======== Supplied data ========
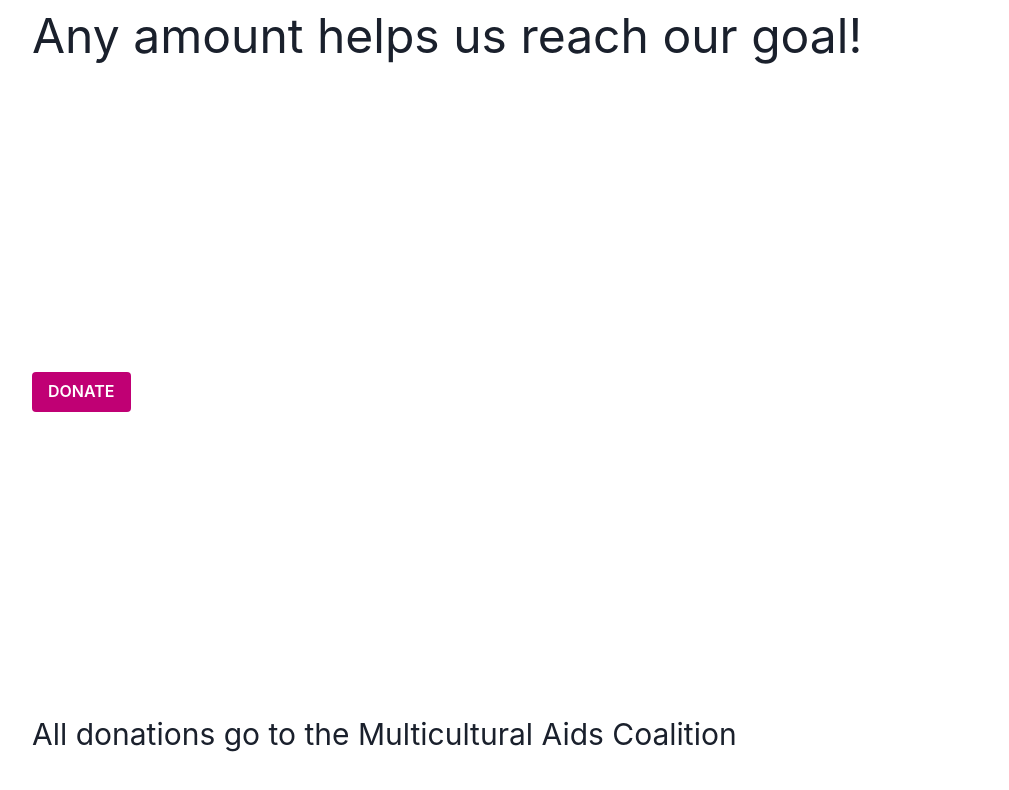
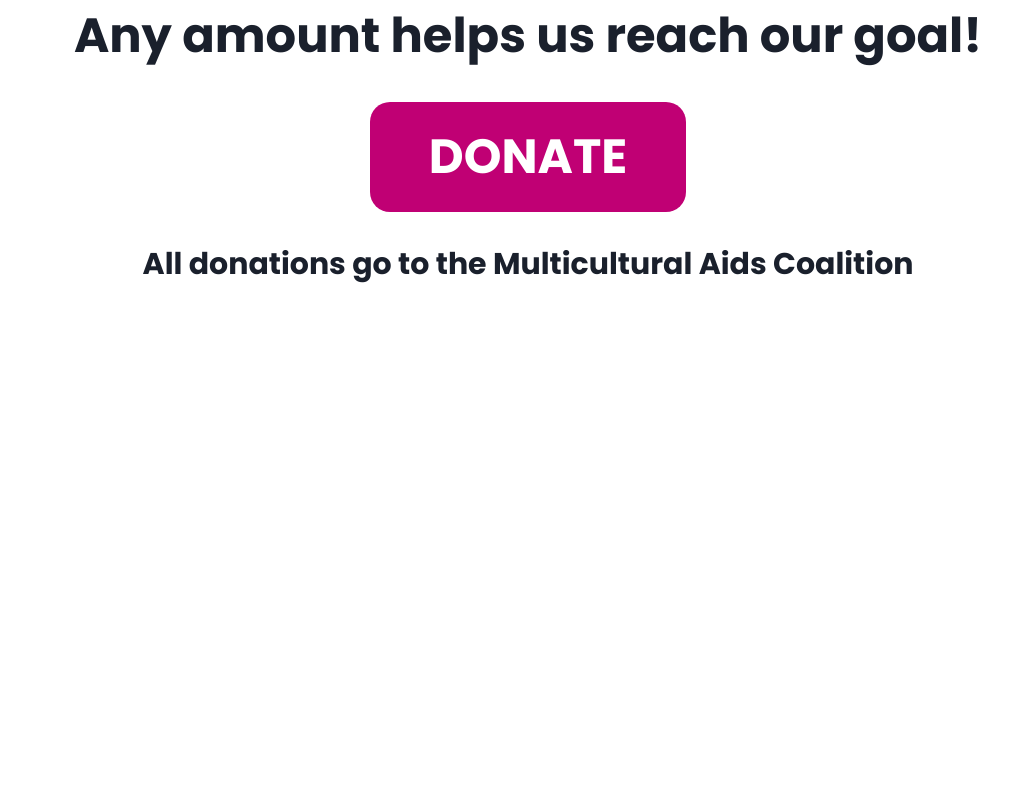
Before and after one commit to Code-4-Community/outstanding-life, a Next.js app: page /donate in a window 1280 px wide. Shown: the top 790 px of the page, without its empty margins (112-1121 px from the left). Built offline with nearby package versions, Linux system fonts and the light colour scheme.

Commit message:
Donate page: add content and style it, need to fix bolding

```diff
--- a/pages/donate/index.tsx
+++ b/pages/donate/index.tsx
@@ -1,27 +1,35 @@
-import { Container, Text, Flex, Button } from '@chakra-ui/react';
+import { Box, Center, Container, Flex, Text } from '@chakra-ui/react';
+import '@fontsource/poppins/700.css'
 
 const Donate: React.FC = () => {
   return (
     <>
       <Flex gap={'150px'} flexDir={'column'}>
         <Container maxW={'container.lg'} mb="100px">
-          <Flex gap={'300px'} flexDir="column">
+          <Flex gap={'30px'} flexDir="column">
             <div data-cy="donate-top-message" id={'donate-top-message'}>
               <Flex flexDir="column" gap={'15px'}>
+                <Center>
                   <Text fontSize='5xl'>
                     Any amount helps us reach our goal!
                   </Text>
+                </Center>
               </Flex>
             </div>
             <div data-cy="donate-button">
-            <Button colorScheme='lightPink' variant='solid' borderRadius='4'>
+              <Center>
+                <Box as='button' bg='#C00074' color='#FFFFFF' borderRadius='20'
+                  width='316px' height='110px' fontSize='48px' fontWeight='bold' >
                     DONATE
-            </Button>
+                </Box>
+              </Center>
             </div>
             <div data-cy="donate-bottom-message">
+              <Center>
                 <Text fontSize='3xl'>
                   All donations go to the Multicultural Aids Coalition
                 </Text>
+              </Center>
             </div>
           </Flex>
         </Container>
--- a/styles/globals.css
+++ b/styles/globals.css
@@ -3,7 +3,7 @@
   padding: 0;
   margin: 0;
   font-family: -apple-system, BlinkMacSystemFont, Segoe UI, Roboto, Oxygen,
-    Ubuntu, Cantarell, Fira Sans, Droid Sans, Helvetica Neue, sans-serif;
+    Ubuntu, Cantarell, Fira Sans, Droid Sans, Helvetica Neue, sans-serif, Poppins;
 }
 
 a {
--- a/styles/theme.js
+++ b/styles/theme.js
@@ -9,6 +9,9 @@
       500: '#C00074',
     }
   },
+  fonts: {
+    body: 'Poppins, sans-serif'
+  },
 })
 
 export default Theme;
```
Lines whose indentation alone changed are shown as unchanged.
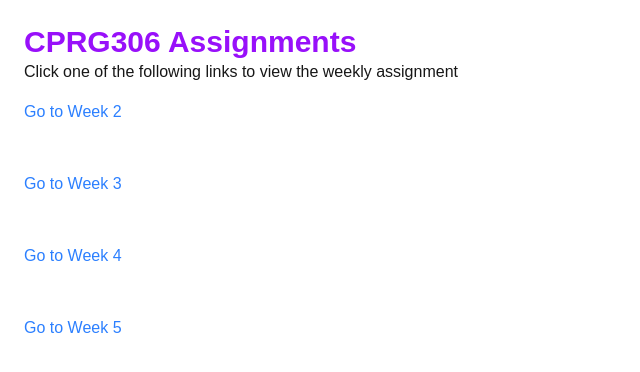
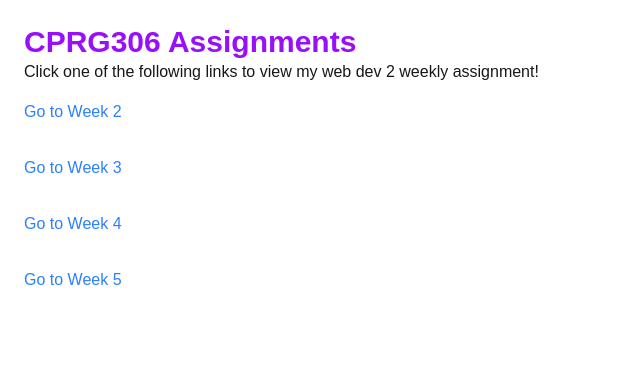
Before and after one commit to CodyLeblanc13/cprg306-assignments, a Next.js app: page / in a window 1280 px wide. Shown: the top 372 px of the page, without its empty margins (0-640 px from the left). Built offline with nearby package versions, Linux system fonts and the light colour scheme.

Commit message:
changed my main page into a function for mapping my weekly links + descriptions rather than redundant code to link every weeks new assignment

```diff
--- a/app/page.js
+++ b/app/page.js
@@ -1,30 +1,31 @@
 import Link from "next/link";
 export default function Page() {
+  const WeekLinks = [
+    { week: 2, description: "My name and github link" },
+    { week: 3, description: "Styled Shopping List" },
+    { week: 4, description: "Basic Interactive Component" },
+    { week: 5, description: "Interactivity with Forms" },
+  ];
+
   return (
     <main className="p-6">
       <h1 className="text-3xl font-bold text-purple-600">
         CPRG306 Assignments
       </h1>
       <p className="pb-4">
-        Click one of the following links to view the weekly assignment
+        Click one of the following links to view my web dev 2 weekly assignment!
       </p>
-      <section>
-        <Link href="/week-2" className="text-underline text-blue-500">
-          Go to Week 2<p className="text-white ">My name and github link</p>
-        </Link>
-        <br></br>
-        <Link href="/week-3" className="text-underline text-blue-500">
-          Go to Week 3<p className="text-white">Styled Shopping List</p>
-        </Link>
-        <br></br>
-        <Link href="/week-4" className="text-underline text-blue-500">
-          Go to Week 4<p className="text-white">Basic Interactive Component</p>
-        </Link>
-        <br></br>
-        <Link href="/week-5" className="text-underline text-blue-500">
-          Go to Week 5<p className="text-white">Interactivity with Forms</p>
-        </Link>
-      </section>
+      {WeekLinks.map((link) => (
+        <div key={link.week} className="mb-2">
+          <Link
+            href={`/week-${link.week}`}
+            className="text-underline text-blue-500 hover:"
+          >
+            Go to Week {link.week}
+          </Link>
+          <p className="text-white">{link.description}</p>
+        </div>
+      ))}
     </main>
   );
 }
```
========
- _Work instructions_:
Take every line above where "column" appears and copy it.

- _Answer area_:
       <Flex gap={'150px'} flexDir={'column'}>
-          <Flex gap={'300px'} flexDir="column">
+          <Flex gap={'30px'} flexDir="column">
               <Flex flexDir="column" gap={'15px'}>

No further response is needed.